On Coldplay’s lastest album Viva La Vida, the band sounds for the first time as if their reaching outside of their comfort zone and not falling back on their effortless ability to create pop-friendly singalongs. And though Viva La Vida isn’t necessarily a complete departure for Coldplay, they certainly live up to their position as one of the biggest bands on the planet.
Their last album X&Y had a few songs that saw Coldplay branching out with some unique ideas, but for me the album was somewhat bogged down in bland love songs, which seems to be Coldplay’s weakness as a band. Most of the lyrics have themes of war and death, such as the lead single “Violet Hill” and the title track. However, with such bleak subject matter Chris Martin and co. are somehow able to give these songs a vibrant stadium-bound sound that Coldplay fans will no doubt fall in love with, even if they may seem a little strange at first. Istrumentally, the band shows an interest in more complex rhythms on “Cemetaries of London”, and “Lost”, and they also experiment with a unique use of strings on “42” and “Viva La Vida.
Coldplay’s experimentation with new sounds I’m sure has more than something to with the inclusion of producer Brian Eno, whose impressive resume includes includes working with Talking Heads, David Bowie and the band Coldplay is most often compared to, U2. Eno’s production definitely adds a bit of a world music sound to songs like the Middle Eastern sounding “Yes” or “Life in Technicolor”, which begins the album with the sound of a Persian santur, an instrument more commonly used in the traditional music of Iraq and Iran. It’s also the structure of the songs on Viva La Vida that make the album a departure for Coldplay. Many of the songs are composed of medley’s of at least two different songs and the majority of them don’t have your typical verse-chorus-verse arrangement.

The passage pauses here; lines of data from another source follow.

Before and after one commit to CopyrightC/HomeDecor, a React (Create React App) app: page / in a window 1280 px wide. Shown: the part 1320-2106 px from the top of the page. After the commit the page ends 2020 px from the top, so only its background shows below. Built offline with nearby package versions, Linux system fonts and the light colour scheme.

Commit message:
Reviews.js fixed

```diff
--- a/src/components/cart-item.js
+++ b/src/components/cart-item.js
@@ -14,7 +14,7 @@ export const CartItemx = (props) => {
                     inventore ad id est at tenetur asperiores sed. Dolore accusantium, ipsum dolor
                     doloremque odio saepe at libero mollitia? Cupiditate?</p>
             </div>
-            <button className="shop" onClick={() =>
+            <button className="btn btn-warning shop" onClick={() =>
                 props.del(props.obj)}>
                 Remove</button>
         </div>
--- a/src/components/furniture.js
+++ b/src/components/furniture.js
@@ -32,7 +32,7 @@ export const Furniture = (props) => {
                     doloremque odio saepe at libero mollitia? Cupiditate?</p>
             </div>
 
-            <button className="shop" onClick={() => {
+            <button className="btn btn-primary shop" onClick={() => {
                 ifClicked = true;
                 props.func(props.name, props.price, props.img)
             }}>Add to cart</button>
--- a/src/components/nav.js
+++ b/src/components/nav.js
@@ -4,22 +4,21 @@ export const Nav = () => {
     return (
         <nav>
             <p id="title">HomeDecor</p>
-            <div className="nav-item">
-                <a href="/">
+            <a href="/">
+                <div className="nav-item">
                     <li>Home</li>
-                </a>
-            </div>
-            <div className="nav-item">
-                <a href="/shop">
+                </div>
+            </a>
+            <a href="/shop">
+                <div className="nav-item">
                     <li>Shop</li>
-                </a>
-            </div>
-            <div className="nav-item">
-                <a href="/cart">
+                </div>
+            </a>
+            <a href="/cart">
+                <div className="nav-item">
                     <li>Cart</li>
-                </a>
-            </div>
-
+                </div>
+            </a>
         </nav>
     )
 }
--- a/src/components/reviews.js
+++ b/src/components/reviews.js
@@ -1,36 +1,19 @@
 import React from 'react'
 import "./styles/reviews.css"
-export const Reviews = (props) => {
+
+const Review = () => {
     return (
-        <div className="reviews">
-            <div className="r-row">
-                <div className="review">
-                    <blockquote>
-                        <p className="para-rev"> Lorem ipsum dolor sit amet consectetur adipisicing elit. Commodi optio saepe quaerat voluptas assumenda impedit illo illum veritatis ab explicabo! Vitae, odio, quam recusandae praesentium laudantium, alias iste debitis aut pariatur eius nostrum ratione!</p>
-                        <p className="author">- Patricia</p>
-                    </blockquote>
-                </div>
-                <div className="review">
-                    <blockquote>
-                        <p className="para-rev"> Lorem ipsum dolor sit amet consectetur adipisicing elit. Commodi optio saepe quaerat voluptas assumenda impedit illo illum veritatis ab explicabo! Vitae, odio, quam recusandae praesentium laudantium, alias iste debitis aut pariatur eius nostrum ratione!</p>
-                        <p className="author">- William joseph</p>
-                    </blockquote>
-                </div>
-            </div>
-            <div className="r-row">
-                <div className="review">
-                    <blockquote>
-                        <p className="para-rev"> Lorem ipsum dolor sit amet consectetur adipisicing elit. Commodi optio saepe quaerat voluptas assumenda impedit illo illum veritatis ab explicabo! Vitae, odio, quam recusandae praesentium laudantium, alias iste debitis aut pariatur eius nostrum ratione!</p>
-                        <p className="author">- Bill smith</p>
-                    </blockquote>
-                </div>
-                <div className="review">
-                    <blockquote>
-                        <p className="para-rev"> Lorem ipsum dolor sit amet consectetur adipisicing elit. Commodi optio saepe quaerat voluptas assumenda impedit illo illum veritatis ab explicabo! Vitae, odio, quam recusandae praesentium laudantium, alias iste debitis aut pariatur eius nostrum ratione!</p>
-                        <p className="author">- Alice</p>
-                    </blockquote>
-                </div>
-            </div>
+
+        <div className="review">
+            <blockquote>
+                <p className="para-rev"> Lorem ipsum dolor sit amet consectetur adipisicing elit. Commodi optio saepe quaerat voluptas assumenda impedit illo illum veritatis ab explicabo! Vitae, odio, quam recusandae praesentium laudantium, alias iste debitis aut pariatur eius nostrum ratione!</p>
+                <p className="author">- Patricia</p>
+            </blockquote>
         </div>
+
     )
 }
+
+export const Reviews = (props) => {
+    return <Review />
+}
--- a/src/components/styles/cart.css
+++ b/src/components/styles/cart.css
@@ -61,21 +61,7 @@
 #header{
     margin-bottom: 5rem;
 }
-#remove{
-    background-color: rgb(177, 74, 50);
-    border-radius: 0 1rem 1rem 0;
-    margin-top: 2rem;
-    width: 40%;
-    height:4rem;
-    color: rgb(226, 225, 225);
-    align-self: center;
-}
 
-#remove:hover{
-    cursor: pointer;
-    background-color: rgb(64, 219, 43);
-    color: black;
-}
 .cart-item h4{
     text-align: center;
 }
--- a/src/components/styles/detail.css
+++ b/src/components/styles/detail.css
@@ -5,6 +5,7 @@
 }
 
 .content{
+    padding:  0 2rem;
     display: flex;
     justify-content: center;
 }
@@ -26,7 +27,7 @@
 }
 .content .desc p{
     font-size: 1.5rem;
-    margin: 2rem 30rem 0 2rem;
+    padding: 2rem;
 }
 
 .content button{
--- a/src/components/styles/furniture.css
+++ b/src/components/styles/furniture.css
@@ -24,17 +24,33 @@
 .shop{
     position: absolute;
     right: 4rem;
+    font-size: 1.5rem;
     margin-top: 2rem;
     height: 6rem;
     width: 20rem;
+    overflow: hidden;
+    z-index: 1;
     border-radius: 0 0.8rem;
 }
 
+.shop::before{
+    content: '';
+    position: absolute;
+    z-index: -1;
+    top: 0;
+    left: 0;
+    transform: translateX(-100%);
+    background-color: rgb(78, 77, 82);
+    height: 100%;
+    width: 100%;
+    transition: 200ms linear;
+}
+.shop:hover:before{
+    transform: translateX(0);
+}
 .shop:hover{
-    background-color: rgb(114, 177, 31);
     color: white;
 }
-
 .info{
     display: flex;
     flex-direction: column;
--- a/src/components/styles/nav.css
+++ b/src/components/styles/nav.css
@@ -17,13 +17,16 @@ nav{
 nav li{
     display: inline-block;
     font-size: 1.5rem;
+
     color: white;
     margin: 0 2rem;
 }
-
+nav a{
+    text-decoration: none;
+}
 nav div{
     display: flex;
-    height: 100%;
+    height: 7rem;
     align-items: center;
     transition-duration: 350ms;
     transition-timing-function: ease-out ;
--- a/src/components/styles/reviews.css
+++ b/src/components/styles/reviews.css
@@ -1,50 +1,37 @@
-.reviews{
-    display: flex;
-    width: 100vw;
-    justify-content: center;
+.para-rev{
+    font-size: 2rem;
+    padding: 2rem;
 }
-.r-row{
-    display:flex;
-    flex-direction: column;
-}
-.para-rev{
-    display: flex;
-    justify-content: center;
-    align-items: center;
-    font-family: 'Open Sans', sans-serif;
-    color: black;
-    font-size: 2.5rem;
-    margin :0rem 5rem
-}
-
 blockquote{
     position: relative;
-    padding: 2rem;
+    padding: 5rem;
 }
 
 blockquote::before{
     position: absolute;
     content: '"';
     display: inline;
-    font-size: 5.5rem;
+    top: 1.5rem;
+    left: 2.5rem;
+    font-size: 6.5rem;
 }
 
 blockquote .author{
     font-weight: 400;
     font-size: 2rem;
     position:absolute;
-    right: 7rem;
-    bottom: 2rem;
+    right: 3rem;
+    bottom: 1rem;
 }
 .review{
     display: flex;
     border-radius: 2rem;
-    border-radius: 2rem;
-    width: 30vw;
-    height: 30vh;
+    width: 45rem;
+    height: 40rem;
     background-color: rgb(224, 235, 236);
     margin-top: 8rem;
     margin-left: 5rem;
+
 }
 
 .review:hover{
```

Most notably, the songs “42” and “Death and All of His Friends” share the same structure of “Fix You” in that they are composed of three different movements before building to a very catchy vocal climax.
I would say that Viva La Vida is without a doubt Coldplay’s least accesible album to date, it does kind of feel at times that their trying to make their songs less catchy than their songs are expected to be. However, Coldplay could have easily made a much less adventerous album and it still would have sold a bazillion copies, so I respect the fact that they took the approach that they did to this album.
Favorite Tracks: “42”, “Viva La Vida”, “Death And All His Friends”